The system is sandwiched in with a subbase of gravel and 10 inches of sand, all designed to help the field drain fast even in the face of those big summer superstorms. 

Grow lights are used to help keep the grass green at Allianz Field.
Grow lights are used to help keep the grass green at Allianz Field. The stadium also features a heated field.
Christine T. Nguyen | MPR News

Above ground, an array of grow lights mounted on a mobile gantry stretches the width of the southern end of the field. Allianz Field has a roof over the seats that casts a shadow depending on the sun's position. Moy said the lights even out the growth in the darker areas.

Of course, this week's snowstorm is a reminder to Moy that he has to be ready for anything.

"We're feeling pretty good, thrown a bit of a curveball here, but we are rolling with the punches," he said.

Moy said Allianz Field is also built with snow in mind. The undersoil heating and drainage systems will melt a lot of snow. Moy said they've already been doing that for a couple of months during the winter.

"We also have snow-pushers we can attach to our tractors and we can move snow," he said. 

Moy's not fazed by the storm. He put on a Ryder Cup at Hazeltine. He said this is just another go-around for him and his team.
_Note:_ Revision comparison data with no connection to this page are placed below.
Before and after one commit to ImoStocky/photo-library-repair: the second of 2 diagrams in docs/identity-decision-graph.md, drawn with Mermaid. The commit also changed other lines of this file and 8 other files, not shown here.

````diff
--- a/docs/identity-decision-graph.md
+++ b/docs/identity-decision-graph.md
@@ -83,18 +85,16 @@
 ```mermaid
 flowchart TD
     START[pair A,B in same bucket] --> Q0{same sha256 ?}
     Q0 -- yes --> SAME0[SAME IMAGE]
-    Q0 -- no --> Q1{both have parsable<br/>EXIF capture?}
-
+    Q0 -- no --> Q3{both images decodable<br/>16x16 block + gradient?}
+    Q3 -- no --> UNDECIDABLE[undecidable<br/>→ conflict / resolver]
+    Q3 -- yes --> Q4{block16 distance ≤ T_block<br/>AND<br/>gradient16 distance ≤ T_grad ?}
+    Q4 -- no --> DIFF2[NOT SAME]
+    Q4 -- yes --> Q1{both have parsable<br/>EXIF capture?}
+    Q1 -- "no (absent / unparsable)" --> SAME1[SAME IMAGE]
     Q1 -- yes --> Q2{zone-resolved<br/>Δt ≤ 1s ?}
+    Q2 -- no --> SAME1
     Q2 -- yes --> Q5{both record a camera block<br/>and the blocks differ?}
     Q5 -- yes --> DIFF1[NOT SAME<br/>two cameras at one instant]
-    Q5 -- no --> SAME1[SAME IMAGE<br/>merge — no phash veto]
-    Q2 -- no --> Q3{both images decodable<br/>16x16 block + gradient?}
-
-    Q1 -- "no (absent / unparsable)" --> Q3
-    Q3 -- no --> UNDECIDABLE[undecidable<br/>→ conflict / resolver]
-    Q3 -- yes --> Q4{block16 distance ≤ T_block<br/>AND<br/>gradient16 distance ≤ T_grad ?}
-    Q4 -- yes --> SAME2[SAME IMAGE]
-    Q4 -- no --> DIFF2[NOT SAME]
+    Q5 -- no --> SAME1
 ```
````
The ongoing challenge is to maintain the turf. Soccer players love real grass, but games can be hard on it, so there's repair work to be done. And then there's the constant job of keeping the field healthy.

The opener is sold out. Allianz Field holds 20,000 seats and there are about 14,500 season ticket holders. Team officials say the remaining 5,500 tickets were gone in 90 seconds.